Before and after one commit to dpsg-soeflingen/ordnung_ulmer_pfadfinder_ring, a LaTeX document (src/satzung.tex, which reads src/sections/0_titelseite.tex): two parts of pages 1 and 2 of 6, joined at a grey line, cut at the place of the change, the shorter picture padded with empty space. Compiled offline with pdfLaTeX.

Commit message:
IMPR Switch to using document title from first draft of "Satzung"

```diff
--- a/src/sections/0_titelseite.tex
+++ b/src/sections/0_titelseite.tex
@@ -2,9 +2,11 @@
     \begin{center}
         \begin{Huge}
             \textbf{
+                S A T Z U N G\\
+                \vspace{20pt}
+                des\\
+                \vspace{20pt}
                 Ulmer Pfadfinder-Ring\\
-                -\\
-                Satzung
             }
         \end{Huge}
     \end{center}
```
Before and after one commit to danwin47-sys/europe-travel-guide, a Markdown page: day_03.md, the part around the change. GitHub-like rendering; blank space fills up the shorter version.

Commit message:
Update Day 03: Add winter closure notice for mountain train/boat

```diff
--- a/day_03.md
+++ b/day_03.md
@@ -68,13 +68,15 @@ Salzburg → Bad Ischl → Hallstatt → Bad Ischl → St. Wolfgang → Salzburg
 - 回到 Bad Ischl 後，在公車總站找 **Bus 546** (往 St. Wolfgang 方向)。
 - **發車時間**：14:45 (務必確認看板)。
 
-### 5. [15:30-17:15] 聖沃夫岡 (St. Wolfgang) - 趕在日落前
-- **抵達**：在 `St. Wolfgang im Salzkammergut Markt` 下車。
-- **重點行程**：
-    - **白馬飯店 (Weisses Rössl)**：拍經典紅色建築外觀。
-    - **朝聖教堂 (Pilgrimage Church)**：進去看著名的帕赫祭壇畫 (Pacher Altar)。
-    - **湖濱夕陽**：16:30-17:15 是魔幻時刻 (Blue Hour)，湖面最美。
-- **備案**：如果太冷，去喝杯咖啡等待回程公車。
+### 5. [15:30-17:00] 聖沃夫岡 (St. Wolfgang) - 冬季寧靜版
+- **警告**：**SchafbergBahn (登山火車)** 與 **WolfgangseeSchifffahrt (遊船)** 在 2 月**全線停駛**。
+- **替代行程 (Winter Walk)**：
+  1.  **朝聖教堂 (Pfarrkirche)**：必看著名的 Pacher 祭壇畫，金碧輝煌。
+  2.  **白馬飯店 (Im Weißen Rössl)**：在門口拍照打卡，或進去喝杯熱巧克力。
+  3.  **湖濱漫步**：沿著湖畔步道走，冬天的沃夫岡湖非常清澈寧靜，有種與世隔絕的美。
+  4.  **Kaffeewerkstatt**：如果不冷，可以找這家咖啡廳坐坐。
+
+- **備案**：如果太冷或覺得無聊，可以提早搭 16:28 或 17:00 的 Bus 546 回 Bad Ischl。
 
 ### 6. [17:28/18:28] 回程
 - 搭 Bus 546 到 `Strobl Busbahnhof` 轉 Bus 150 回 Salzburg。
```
+-------+
**ASSIGNED TASK**
The whole listing, restated word for word, is the expected answer.

**SOLUTION FOR THIS PROBLEM**
Before and after one commit to dpsg-soeflingen/ordnung_ulmer_pfadfinder_ring, a LaTeX document (src/satzung.tex, which reads src/sections/0_titelseite.tex): two parts of pages 1 and 2 of 6, joined at a grey line, cut at the place of the change, the shorter picture padded with empty space. Compiled offline with pdfLaTeX.

Commit message:
IMPR Switch to using document title from first draft of "Satzung"

```diff
--- a/src/sections/0_titelseite.tex
+++ b/src/sections/0_titelseite.tex
@@ -2,9 +2,11 @@
     \begin{center}
         \begin{Huge}
             \textbf{
+                S A T Z U N G\\
+                \vspace{20pt}
+                des\\
+                \vspace{20pt}
                 Ulmer Pfadfinder-Ring\\
-                -\\
-                Satzung
             }
         \end{Huge}
     \end{center}
```
Before and after one commit to danwin47-sys/europe-travel-guide, a Markdown page: day_03.md, the part around the change. GitHub-like rendering; blank space fills up the shorter version.

Commit message:
Update Day 03: Add winter closure notice for mountain train/boat

```diff
--- a/day_03.md
+++ b/day_03.md
@@ -68,13 +68,15 @@ Salzburg → Bad Ischl → Hallstatt → Bad Ischl → St. Wolfgang → Salzburg
 - 回到 Bad Ischl 後，在公車總站找 **Bus 546** (往 St. Wolfgang 方向)。
 - **發車時間**：14:45 (務必確認看板)。
 
-### 5. [15:30-17:15] 聖沃夫岡 (St. Wolfgang) - 趕在日落前
-- **抵達**：在 `St. Wolfgang im Salzkammergut Markt` 下車。
-- **重點行程**：
-    - **白馬飯店 (Weisses Rössl)**：拍經典紅色建築外觀。
-    - **朝聖教堂 (Pilgrimage Church)**：進去看著名的帕赫祭壇畫 (Pacher Altar)。
-    - **湖濱夕陽**：16:30-17:15 是魔幻時刻 (Blue Hour)，湖面最美。
-- **備案**：如果太冷，去喝杯咖啡等待回程公車。
+### 5. [15:30-17:00] 聖沃夫岡 (St. Wolfgang) - 冬季寧靜版
+- **警告**：**SchafbergBahn (登山火車)** 與 **WolfgangseeSchifffahrt (遊船)** 在 2 月**全線停駛**。
+- **替代行程 (Winter Walk)**：
+  1.  **朝聖教堂 (Pfarrkirche)**：必看著名的 Pacher 祭壇畫，金碧輝煌。
+  2.  **白馬飯店 (Im Weißen Rössl)**：在門口拍照打卡，或進去喝杯熱巧克力。
+  3.  **湖濱漫步**：沿著湖畔步道走，冬天的沃夫岡湖非常清澈寧靜，有種與世隔絕的美。
+  4.  **Kaffeewerkstatt**：如果不冷，可以找這家咖啡廳坐坐。
+
+- **備案**：如果太冷或覺得無聊，可以提早搭 16:28 或 17:00 的 Bus 546 回 Bad Ischl。
 
 ### 6. [17:28/18:28] 回程
 - 搭 Bus 546 到 `Strobl Busbahnhof` 轉 Bus 150 回 Salzburg。
```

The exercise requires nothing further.